Work to complete
Which lines in the data contain the word "platforms"? Please copy each of them.

Change listing data
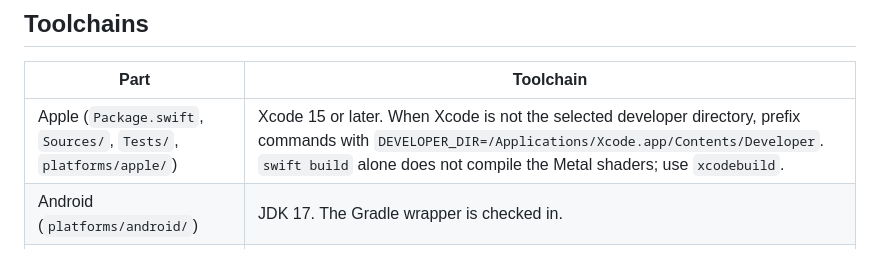
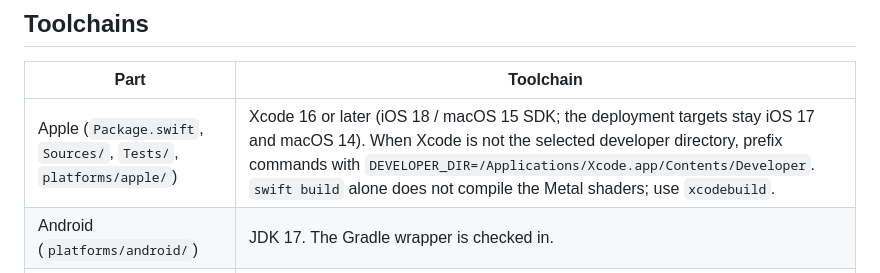
Before and after one commit to rookasrudzianskas/liquid-glass-mac-windows-ios-android, a Markdown page: CONTRIBUTING.md, the part around the change. Rendered like a GitHub page.

```diff
--- a/CONTRIBUTING.md
+++ b/CONTRIBUTING.md
@@ -14,7 +14,7 @@ Thanks for helping. Liquid Glass Engineering is one optical model in four places
 
 | Part | Toolchain |
 | --- | --- |
-| Apple (`Package.swift`, `Sources/`, `Tests/`, `platforms/apple/`) | Xcode 15 or later. When Xcode is not the selected developer directory, prefix commands with `DEVELOPER_DIR=/Applications/Xcode.app/Contents/Developer`. `swift build` alone does not compile the Metal shaders; use `xcodebuild`. |
+| Apple (`Package.swift`, `Sources/`, `Tests/`, `platforms/apple/`) | Xcode 16 or later (iOS 18 / macOS 15 SDK; the deployment targets stay iOS 17 and macOS 14). When Xcode is not the selected developer directory, prefix commands with `DEVELOPER_DIR=/Applications/Xcode.app/Contents/Developer`. `swift build` alone does not compile the Metal shaders; use `xcodebuild`. |
 | Android (`platforms/android/`) | JDK 17. The Gradle wrapper is checked in. |
 | Windows (`platforms/windows/`) | .NET 10 SDK (`global.json`). `scripts/dotnet.sh` builds on macOS and Linux too; the WPF tests and the Studio need Windows. |
 | Website and scripts (`website/`, `scripts/`, `spec/`) | Node 22 (20.19 or later). The scripts use only Node built-ins. |
```
Also changed, not shown: README.md (+3 -3 lines), docs/apple.md (+1 -1 lines).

Task output
-| Apple (`Package.swift`, `Sources/`, `Tests/`, `platforms/apple/`) | Xcode 15 or later. When Xcode is not the selected developer directory, prefix commands with `DEVELOPER_DIR=/Applications/Xcode.app/Contents/Developer`. `swift build` alone does not compile the Metal shaders; use `xcodebuild`. |
+| Apple (`Package.swift`, `Sources/`, `Tests/`, `platforms/apple/`) | Xcode 16 or later (iOS 18 / macOS 15 SDK; the deployment targets stay iOS 17 and macOS 14). When Xcode is not the selected developer directory, prefix commands with `DEVELOPER_DIR=/Applications/Xcode.app/Contents/Developer`. `swift build` alone does not compile the Metal shaders; use `xcodebuild`. |
 | Android (`platforms/android/`) | JDK 17. The Gradle wrapper is checked in. |
 | Windows (`platforms/windows/`) | .NET 10 SDK (`global.json`). `scripts/dotnet.sh` builds on macOS and Linux too; the WPF tests and the Studio need Windows. |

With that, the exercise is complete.